October 18, 2012 11:11:33 AM by
The Draconian restrictions on freedom of speech and thought throughout American higher education are an extraordinarily dangerous but under-appreciated development. This is what motivated me to co-author the book The Shadow University: The Betrayal of Liberty on America’s Campuses in 1998 and to co-found the Foundation for Individual Rights (FIRE) in 1999, whose board of directors I chair. FIRE President Greg Lukianoff has now taken on the urgently important task of updating the dismal (although in some ways oddly entertaining, if not hilarious) picture in his new book Unlearning Liberty: Campus Censorship and the End of American Debate, now available on Amazon.
In Unlearning Liberty, Lukianoff takes readers through the life of a modern-day college student, from orientation to the end of freshman year. He describes various examples from the past 15 years of horrendous (and yet typical) violations of university students’ free speech rights: a student in Indiana punished for reading a book, a student in Georgia expelled for a pro-environment collage he posted on Facebook, students at Yale banned from putting an F. Scott Fitzgerald quote on a T shirt, and students across the country corralled into tiny “free speech zones.” Lukianoff further demonstrates how our universities’ cultures of censorship are bleeding into the larger society and stunting our ability as a nation to engage in rational discussion.
I highly recommend Unlearning Liberty: Campus Censorship and the End of American Debate to all those concerned with the future of liberty and open debate in America.
October 10, 2012 2:05:51 PM by
On September 27, Wendy Kaminer and I appeared together on WBZ 1030's NightSide with Dan Rea for the inaugural broadcast of our soon-to-be-recurring "On Liberty" segment--a project that has been brewing for many years. During the show we discussed the violent protests in the Muslim world supposedly incited by the "Innocence of Muslims" YouTube video, and then opened up the phone lines for callers. The calls led us to an array of First Amendment issues, from flag burning to students' free speech rights to the infamous "shouting fire in a crowded theater," which has become a kind of slogan for would-be censors in recent years.
It was a gripping conversation, and is well worth a listen. You can find it as a podcast on the CBS Boston/WBZ website.
The next installment of "On Liberty" will be on air during the rapidly-approaching holiday season, and will focus on religion in the public sphere.
October 09, 2012 11:33:52 AM by

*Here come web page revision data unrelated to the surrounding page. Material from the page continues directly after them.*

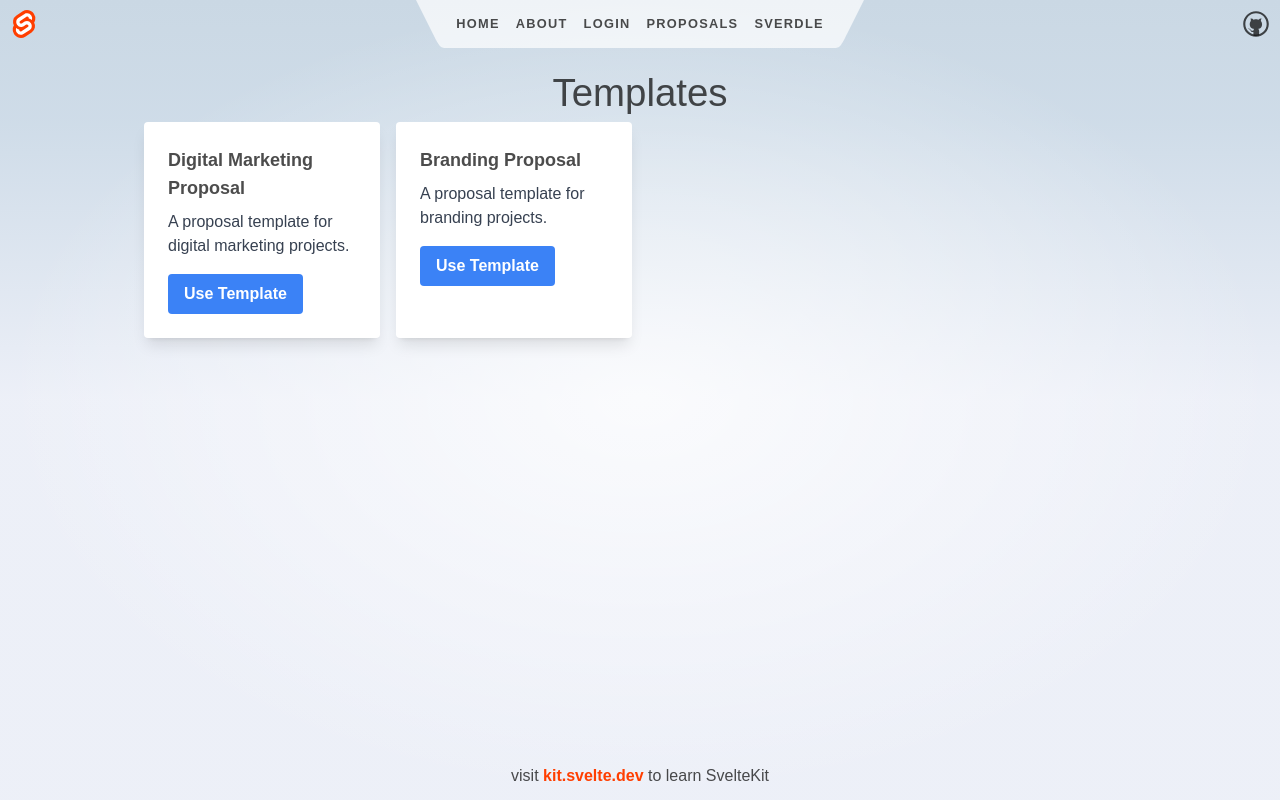
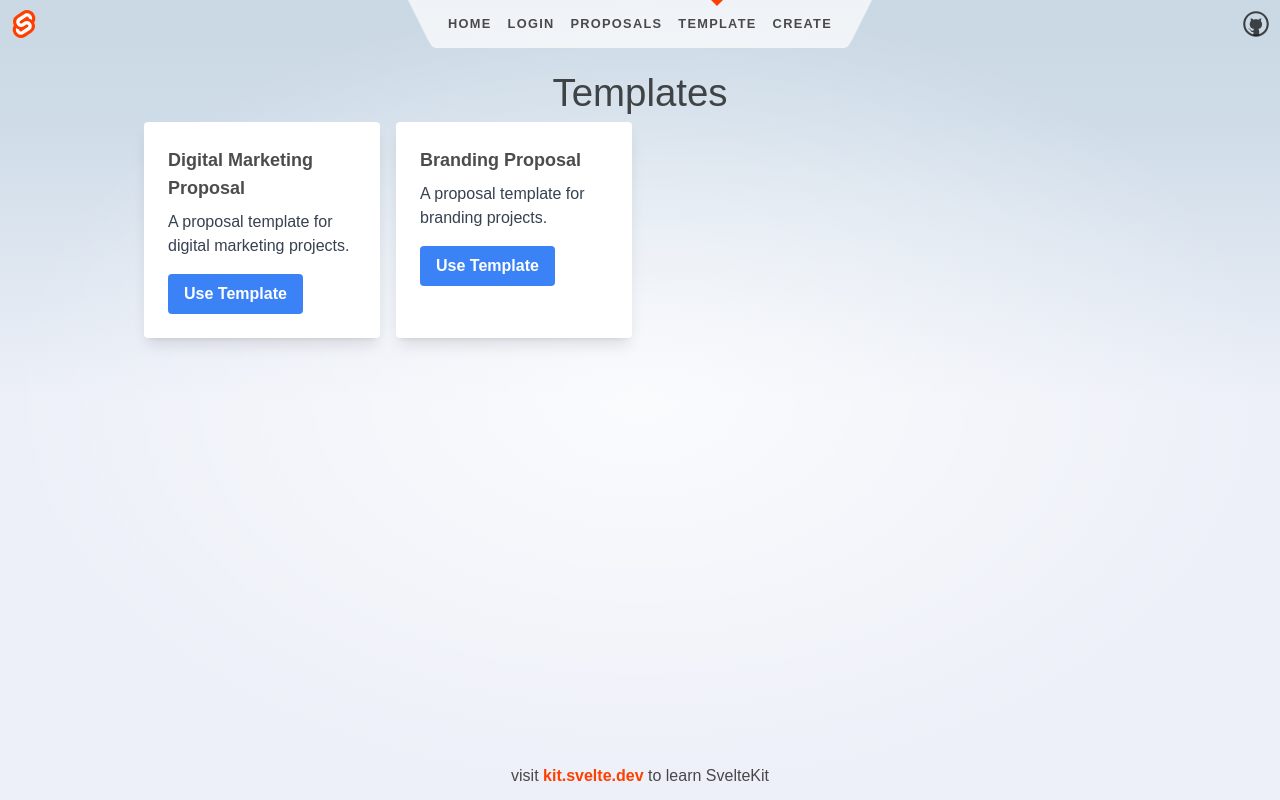
Before and after one commit to TheMattBerman/Svelte-Proposal, a SvelteKit app: page /template in a window 1280 px wide. Built offline with nearby package versions, Linux system fonts and the light colour scheme.

Commit message:
Beginning creation proposal

```diff
--- a/package.json
+++ b/package.json
@@ -25,6 +25,7 @@
 	},
 	"type": "module",
 	"dependencies": {
+		"@tinymce/tinymce-svelte": "^1.0.1",
 		"pocketbase": "^0.14.4",
 		"svelte-routing": "^1.8.9"
 	}
--- /dev/null
+++ b/src/components/RichTextEditor.svelte
@@ -0,0 +1,19 @@
+<script>
+  import { onMount } from 'svelte';
+  import Editor from '@tinymce/tinymce-svelte';
+
+
+  export let content = '';
+
+  onMount(() => {
+    if (typeof window !== 'undefined') {
+      require('@tinymce/tinymce-react');
+    }
+  });
+</script>
+
+<div>
+<Editor
+    apiKey="your-tiny-cloud-api-key"
+  />
+</div>
--- a/src/routes/Header.svelte
+++ b/src/routes/Header.svelte
@@ -19,17 +19,20 @@
 			<li aria-current={$page.url.pathname === '/' ? 'page' : undefined}>
 				<a href="/">Home</a>
 			</li>
-			<li aria-current={$page.url.pathname === '/about' ? 'page' : undefined}>
+			<!-- <li aria-current={$page.url.pathname === '/about' ? 'page' : undefined}>
 				<a href="/about">About</a>
-			</li>
+			</li> -->
       <li aria-current={$page.url.pathname === '/auth' ? 'page' : undefined}>
 				<a href="/auth">Login</a>
 			</li>
       <li aria-current={$page.url.pathname === '/proposals' ? 'page' : undefined}>
 				<a href="/proposals">Proposals</a>
 			</li>
-			<li aria-current={$page.url.pathname.startsWith('/sverdle') ? 'page' : undefined}>
-				<a href="/sverdle">Sverdle</a>
+            <li aria-current={$page.url.pathname === '/template' ? 'page' : undefined}>
+				<a href="/template">Template</a>
+			</li>
+            <li aria-current={$page.url.pathname === '/createProposal' ? 'page' : undefined}>
+				<a href="/createProposal">Create</a>
 			</li>
 		</ul>
 		<svg viewBox="0 0 2 3" aria-hidden="true">
--- /dev/null
+++ b/src/routes/createProposal/+page.svelte
@@ -0,0 +1,37 @@
+<!-- src/routes/createProposal.svelte -->
+<script>
+  import { goto } from '$app/navigation';
+  import { onMount } from 'svelte';
+  import RichTextEditor from '../components/RichTextEditor.svelte';
+
+  let templateId;
+  let title = '';
+  let content = '';
+
+  onMount(() => {
+    // In a real app, we would fetch the template data using the templateId and prefill the title and content
+  });
+
+  function createProposal() {
+    // In a real app, we would save the proposal to the database
+    goto('/proposals');
+  }
+</script>
+
+<div>
+  <h1>Create Proposal</h1>
+
+  <div class="mb-4">
+    <label for="title" class="block text-sm font-medium text-gray-700">Title</label>
+    <input id="title" name="title" type="text" required class="mt-1 focus:ring-indigo-500 focus:border-indigo-500 block w-full shadow-sm sm:text-sm border-gray-300 rounded-md" bind:value={title}>
+  </div>
+
+  <div class="mb-4">
+    <label for="content" class="block text-sm font-medium text-gray-700">Content</label>
+    <div class="mt-1">
+      <RichTextEditor bind:content={content} />
+    </div>
+  </div>
+
+  <button class="bg-blue-500 hover:bg-blue-700 text-white font-bold py-2 px-4 rounded" on:click={createProposal}>Create Proposal</button>
+</div>
```
Also changed, not shown: 1 other file (tests, documents, lock files or other folders).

Massachusetts voters face a question of profound importance on the ballot this November. That is, whether to approve the Death with Dignity Act, which would permit physicians to prescribe life-ending medication to patients with incurable disease and less than six months to live. In a recent column for the Boston Herald, co-authored with my research assistant Juliana DeVries, we argue that personal liberty should govern this most personal area of life: one’s own death. If terminally-ill adults want to end their lives and their suffering, the government should allow them the merciful option of doing so.
The column after the jump...
October 04, 2012 11:59:31 AM by
Many of you have heard of the ongoing cheating scandal at Harvard, in which 125 students in a class called “Introduction to Congress” were accused of cheating on a take-home final exam. Harvard’s administrators have initiated a vast inquiry into the allegations, pledging to adjudicate each student’s case separately before the notorious Administrative Board. However, doubts have been expressed here and there over whether Harvard’s cheating rules, and the professor’s and teaching assistants’ instructions to the students, were sufficiently clear to function as a fair basis for these allegations in all cases.
In our recent piece for Minding the Campus, my research assistant Zachary Bloom and I offer the case of John McCoy, a former Harvard Extension School student falsely accused of cheating on an exam, as an object lesson in why one should be skeptical of these kinds of charges emanating from Harvard, and of the reliability of the Administrative Board to actually come to a fair and rational decision on allegations of cheating. McCoy’s battles with implacable administrators show that Harvard’s disciplinary system is a far cry from the truth-finding apparatus that it claims to be.
October 03, 2012 2:23:21 PM by
John Silber, the former Boston University president who passed away last Thursday, September 27th, was known for many things. I tussled with him here and there, such as when he tried to fire some leftist members of the faculty whose academic freedom, I thought, protected them from such action. However, I also witnessed his principled attempt to fight back against the idiocy of the university thought police that remains a plague in American higher education.
In my most recent piece for ThePhoenix.com, however, I tell a less well-known Silber story that illustrates his courage and integrity. In 1986, federal prosecutors tried to get Silber to finger then Boston Mayor Kevin White in a corruption investigation of City Hall. They subpoenaed Silber to testify before a secret anti-corruption grand jury. Instead of invoking the Fifth Amendment privilege against self-incrimination, Silber took the witness stand and told it like it is. The feds proved not up to the task of getting Silber (in Alan Dershowitz’ immortal phrase) not only to sing, but also to compose.
The column after the jump...